The International Relations, Politics and Sociology Programme hold eighth annual postgraduate day
Monday, 17 June 2013
On on 11 June 2013 staff on the International Studies Programme were joined by some of their research students and the cohort from the MA programme in International Studies and the MA in International Law and International Relations. Prospective MA students were also present and they had the chance to meet and discuss our courses with staff and current students.
Guest lectureGlobalization and the Environment: Capitalism, Ecology and Power by Professor Peter Newell.
We were delighted to welcome Professor Peter Newell from the University of Sussex. His lecture covered the themes of his most recent book published by Polity Press in 2012. Focusing on the four decades that have passed since the first UN conference was held on the global environment in Stockholm in 1972, his lecture considered the three key pillars of the global economy (trade, production and finance) and whether progress has been made on sustainability. Whilst highlighting the barriers to progress in each area he also sought to put agency back into the story to show how the direction of globalization can be changed.
The Programme is very grateful to Professor Newell for his contribution to the day.
After lunch various postgraduate panels took place, beginning with presentations by three of our doctoral students: Can Cinar presented a paper summarising the first year of his doctoral project entitled The Exercise of Political Authority of Credit Rating Agencies. Samentha Goethals provided some thoughts on her initial experiences of conducting fieldwork in Asking the ‘Rights’ Question: Early Reflections on Interviewing Hotel Managers and Migrant Workers. Finally, Matthew Hurley (pictured) gave a paper considering his experiences of conducting qualitative interviews within NATO, in a paper entitled Men Like You: Reflecting on ‘talking gender’ at NATO.
This was followed by a number of panels at which MA students gave short presentations on their summer dissertation projects. These covered a range of issues including:
- Changing Hearts and Minds: The role of the media in shaping US foreign policy and public opinion during Vietnam and Iraq
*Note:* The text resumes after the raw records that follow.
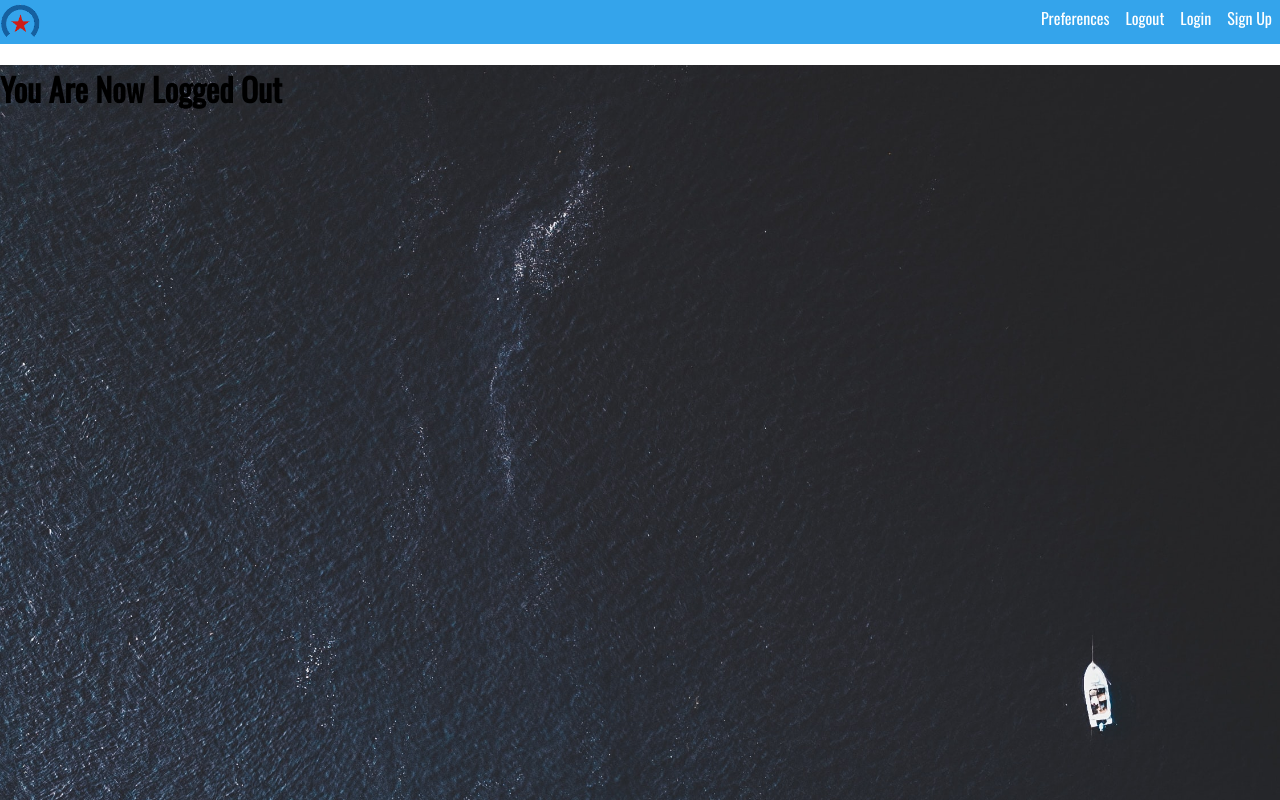
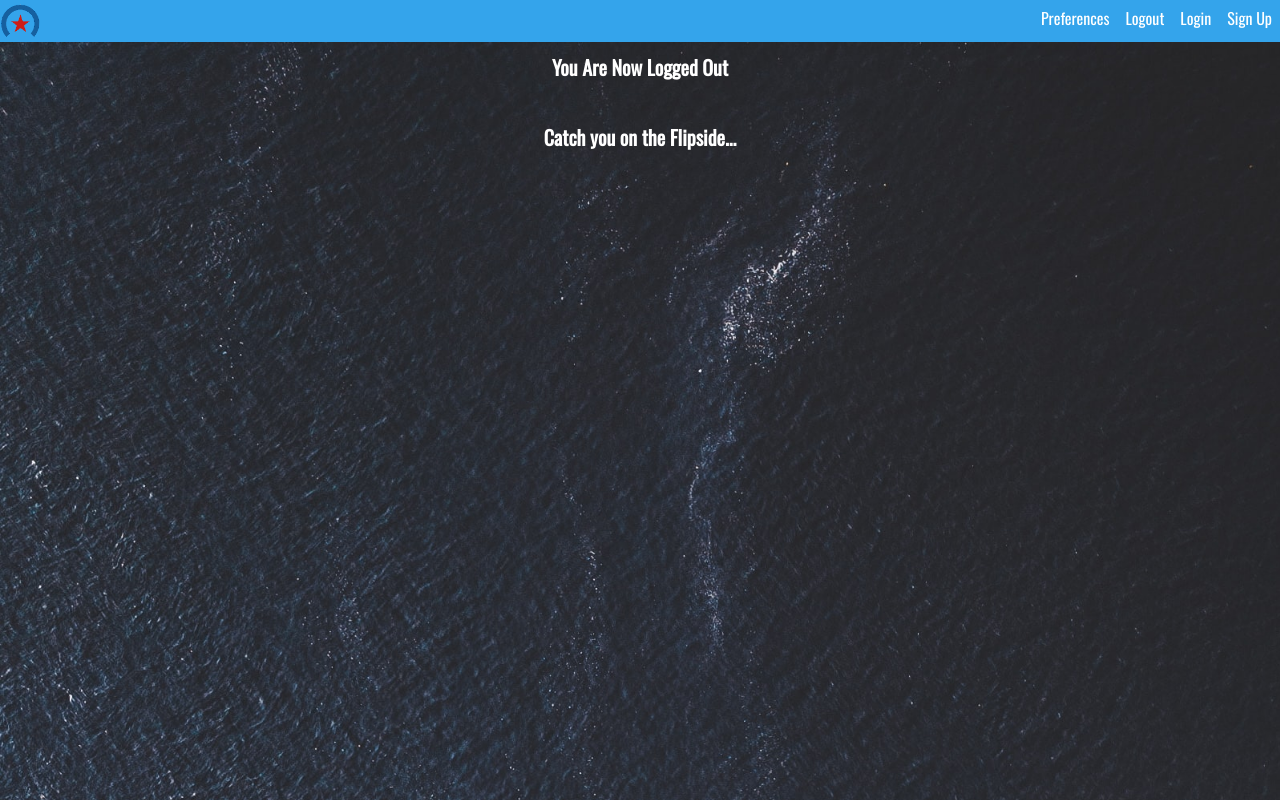
Before and after one commit to Jonathan-Sandifer/All-Star-Events, a React (Create React App) app in the folder ghi/: page /logout in a window 1280 px wide. Shown: the top 800 px of the page. Built offline with nearby package versions, Linux system fonts and the light colour scheme.

Commit message:
Serviceable log out screen

```diff
--- a/ghi/src/components/Logout.css
+++ /dev/null
@@ -1,10 +0,0 @@
-.goodbye {
-    background-image: url('./images/img-logout.jpg');
-    background-size: cover;
-    height: 100vh;
-    margin-left: -8px;
-    margin-right: -8px;
-
-
-
-  }
--- a/ghi/src/components/Logout.js
+++ b/ghi/src/components/Logout.js
@@ -2,8 +2,13 @@ import React from 'react'
 
 function Logout() {
     return (
-      <div className="px-4 goodbye py-5 my-5 text-center">
-        <h1 className="display-5 fw-bold">You Are Now Logged Out</h1>
+      <div className="px-4 goodbye py-5 my-5">
+        <h1 className="display-5 fw-bold header">
+          You Are Now Logged Out
+        </h1>
+        <h1 className="display-5 fw-bold header">
+
+          Catch you on the Flipside...</h1>
         <div className="col-lg-6 mx-auto">
         </div>
       </div>
--- a/ghi/src/index.css
+++ b/ghi/src/index.css
@@ -36,9 +36,15 @@ ul {
 .goodbye {
   background-image: url('./images/img-logout.jpg');
   background-size: cover;
-  height: 100vh;
+  height: 400vh;
   margin-left: -8px;
   margin-right: -8px;
+  margin-top: -22px;
+  margin-bottom: -50px;
+
+}
+
+.put-text-in-center {
 
 }
 
```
- Failed States in International Law and IR
- The discursive practices of environmental movements’ opposition to tar sands